TASK ITEM
Scan the material for "setText". Copy every line it appears in.
⁂
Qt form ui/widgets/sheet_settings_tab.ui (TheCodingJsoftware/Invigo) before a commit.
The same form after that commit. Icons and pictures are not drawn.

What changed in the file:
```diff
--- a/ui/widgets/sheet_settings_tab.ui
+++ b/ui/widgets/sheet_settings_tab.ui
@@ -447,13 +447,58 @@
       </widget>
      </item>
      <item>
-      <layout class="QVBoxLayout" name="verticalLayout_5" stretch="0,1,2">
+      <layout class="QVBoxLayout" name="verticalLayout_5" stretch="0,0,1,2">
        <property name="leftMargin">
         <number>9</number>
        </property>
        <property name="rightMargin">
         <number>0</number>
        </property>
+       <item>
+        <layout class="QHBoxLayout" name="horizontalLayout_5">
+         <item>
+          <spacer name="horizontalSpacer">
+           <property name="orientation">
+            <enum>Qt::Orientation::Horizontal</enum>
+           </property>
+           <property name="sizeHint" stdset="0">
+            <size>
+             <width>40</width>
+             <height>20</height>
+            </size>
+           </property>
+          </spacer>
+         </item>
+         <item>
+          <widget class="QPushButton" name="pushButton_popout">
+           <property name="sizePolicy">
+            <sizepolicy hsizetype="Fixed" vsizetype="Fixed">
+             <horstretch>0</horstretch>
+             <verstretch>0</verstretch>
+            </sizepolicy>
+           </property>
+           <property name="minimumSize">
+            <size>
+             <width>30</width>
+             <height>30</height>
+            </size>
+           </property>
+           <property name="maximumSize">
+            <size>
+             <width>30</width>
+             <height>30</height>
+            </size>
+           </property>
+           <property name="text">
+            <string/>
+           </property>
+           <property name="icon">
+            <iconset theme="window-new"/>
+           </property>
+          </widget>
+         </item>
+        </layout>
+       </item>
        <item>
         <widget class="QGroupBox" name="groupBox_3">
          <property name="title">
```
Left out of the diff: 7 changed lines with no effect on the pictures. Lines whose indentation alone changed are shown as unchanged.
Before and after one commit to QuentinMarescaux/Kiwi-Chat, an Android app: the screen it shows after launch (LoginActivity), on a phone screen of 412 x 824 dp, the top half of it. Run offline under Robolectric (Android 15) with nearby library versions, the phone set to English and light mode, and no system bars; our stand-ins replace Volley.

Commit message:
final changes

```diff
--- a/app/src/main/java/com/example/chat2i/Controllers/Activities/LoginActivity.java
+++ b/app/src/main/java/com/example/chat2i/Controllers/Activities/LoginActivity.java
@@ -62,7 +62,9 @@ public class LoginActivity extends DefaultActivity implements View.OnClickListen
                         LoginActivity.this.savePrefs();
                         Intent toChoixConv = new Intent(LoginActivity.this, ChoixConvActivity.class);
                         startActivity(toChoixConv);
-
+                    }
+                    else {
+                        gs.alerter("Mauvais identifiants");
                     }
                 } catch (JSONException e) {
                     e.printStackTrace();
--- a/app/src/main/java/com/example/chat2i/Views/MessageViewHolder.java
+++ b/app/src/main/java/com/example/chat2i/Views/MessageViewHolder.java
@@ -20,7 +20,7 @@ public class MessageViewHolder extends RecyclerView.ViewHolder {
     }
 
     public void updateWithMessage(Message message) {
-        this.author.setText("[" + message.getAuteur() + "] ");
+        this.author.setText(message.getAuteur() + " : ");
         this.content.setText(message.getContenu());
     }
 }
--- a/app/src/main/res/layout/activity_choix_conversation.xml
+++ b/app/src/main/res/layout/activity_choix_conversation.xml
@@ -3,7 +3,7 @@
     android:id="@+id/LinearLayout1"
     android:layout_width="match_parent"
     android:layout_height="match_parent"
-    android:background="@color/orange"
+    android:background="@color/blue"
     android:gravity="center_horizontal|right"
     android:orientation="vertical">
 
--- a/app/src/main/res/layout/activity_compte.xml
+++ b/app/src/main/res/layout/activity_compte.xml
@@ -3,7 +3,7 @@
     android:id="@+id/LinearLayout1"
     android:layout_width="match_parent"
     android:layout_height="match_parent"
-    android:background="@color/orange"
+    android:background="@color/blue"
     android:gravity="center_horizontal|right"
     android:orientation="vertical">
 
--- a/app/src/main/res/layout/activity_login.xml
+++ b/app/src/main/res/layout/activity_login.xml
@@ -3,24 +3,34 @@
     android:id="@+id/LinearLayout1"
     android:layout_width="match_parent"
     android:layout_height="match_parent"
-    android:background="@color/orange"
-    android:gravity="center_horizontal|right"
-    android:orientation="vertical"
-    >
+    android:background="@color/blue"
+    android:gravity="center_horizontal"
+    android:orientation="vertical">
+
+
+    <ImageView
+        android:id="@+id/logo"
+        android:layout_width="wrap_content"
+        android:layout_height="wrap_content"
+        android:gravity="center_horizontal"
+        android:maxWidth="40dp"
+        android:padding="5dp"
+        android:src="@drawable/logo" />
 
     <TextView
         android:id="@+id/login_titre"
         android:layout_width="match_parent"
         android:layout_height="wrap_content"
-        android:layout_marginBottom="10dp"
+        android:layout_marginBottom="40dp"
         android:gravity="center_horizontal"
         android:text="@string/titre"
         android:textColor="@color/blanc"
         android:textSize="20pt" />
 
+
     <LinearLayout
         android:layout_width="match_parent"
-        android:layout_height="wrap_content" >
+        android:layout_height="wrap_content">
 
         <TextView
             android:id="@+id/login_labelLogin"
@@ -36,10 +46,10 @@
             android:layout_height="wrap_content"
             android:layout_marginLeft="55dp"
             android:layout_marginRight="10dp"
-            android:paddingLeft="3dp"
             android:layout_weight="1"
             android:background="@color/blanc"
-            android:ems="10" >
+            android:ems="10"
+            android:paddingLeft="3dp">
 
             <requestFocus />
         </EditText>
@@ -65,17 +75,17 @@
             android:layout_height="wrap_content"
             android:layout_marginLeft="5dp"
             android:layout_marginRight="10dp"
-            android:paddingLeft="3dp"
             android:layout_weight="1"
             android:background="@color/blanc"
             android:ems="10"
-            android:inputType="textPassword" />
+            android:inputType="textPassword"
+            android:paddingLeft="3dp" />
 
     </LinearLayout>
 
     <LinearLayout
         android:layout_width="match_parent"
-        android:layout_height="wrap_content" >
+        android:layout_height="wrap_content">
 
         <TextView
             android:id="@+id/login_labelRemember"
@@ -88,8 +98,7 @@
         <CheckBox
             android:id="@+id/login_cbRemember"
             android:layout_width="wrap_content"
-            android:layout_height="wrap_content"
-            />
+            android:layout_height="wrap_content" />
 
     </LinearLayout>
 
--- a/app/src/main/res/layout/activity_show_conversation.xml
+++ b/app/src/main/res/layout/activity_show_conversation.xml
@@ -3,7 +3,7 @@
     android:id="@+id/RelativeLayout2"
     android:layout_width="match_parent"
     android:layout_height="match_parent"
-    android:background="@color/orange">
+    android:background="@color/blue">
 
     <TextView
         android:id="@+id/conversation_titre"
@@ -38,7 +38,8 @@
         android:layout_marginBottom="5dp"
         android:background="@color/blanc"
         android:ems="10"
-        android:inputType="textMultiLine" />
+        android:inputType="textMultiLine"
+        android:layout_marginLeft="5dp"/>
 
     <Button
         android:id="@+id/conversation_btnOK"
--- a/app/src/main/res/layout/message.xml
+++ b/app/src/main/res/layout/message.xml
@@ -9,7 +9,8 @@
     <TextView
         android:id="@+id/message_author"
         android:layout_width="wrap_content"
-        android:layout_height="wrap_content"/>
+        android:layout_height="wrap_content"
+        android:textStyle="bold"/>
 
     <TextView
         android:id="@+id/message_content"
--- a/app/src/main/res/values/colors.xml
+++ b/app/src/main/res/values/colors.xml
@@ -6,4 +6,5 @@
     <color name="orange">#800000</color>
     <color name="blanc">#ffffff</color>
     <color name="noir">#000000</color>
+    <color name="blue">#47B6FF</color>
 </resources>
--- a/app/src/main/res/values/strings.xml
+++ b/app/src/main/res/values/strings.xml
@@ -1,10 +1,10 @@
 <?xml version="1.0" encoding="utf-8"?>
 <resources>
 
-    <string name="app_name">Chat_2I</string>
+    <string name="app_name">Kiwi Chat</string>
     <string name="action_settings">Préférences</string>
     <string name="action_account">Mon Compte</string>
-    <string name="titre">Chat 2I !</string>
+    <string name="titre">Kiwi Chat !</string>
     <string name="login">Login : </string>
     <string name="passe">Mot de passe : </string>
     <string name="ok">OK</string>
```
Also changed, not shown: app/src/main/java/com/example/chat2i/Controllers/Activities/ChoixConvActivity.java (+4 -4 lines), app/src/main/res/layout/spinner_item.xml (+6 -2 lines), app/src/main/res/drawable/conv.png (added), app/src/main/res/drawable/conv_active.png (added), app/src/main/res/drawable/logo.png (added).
⁂
RESULT
-        this.author.setText("[" + message.getAuteur() + "] ");
+        this.author.setText(message.getAuteur() + " : ");
         this.content.setText(message.getContenu());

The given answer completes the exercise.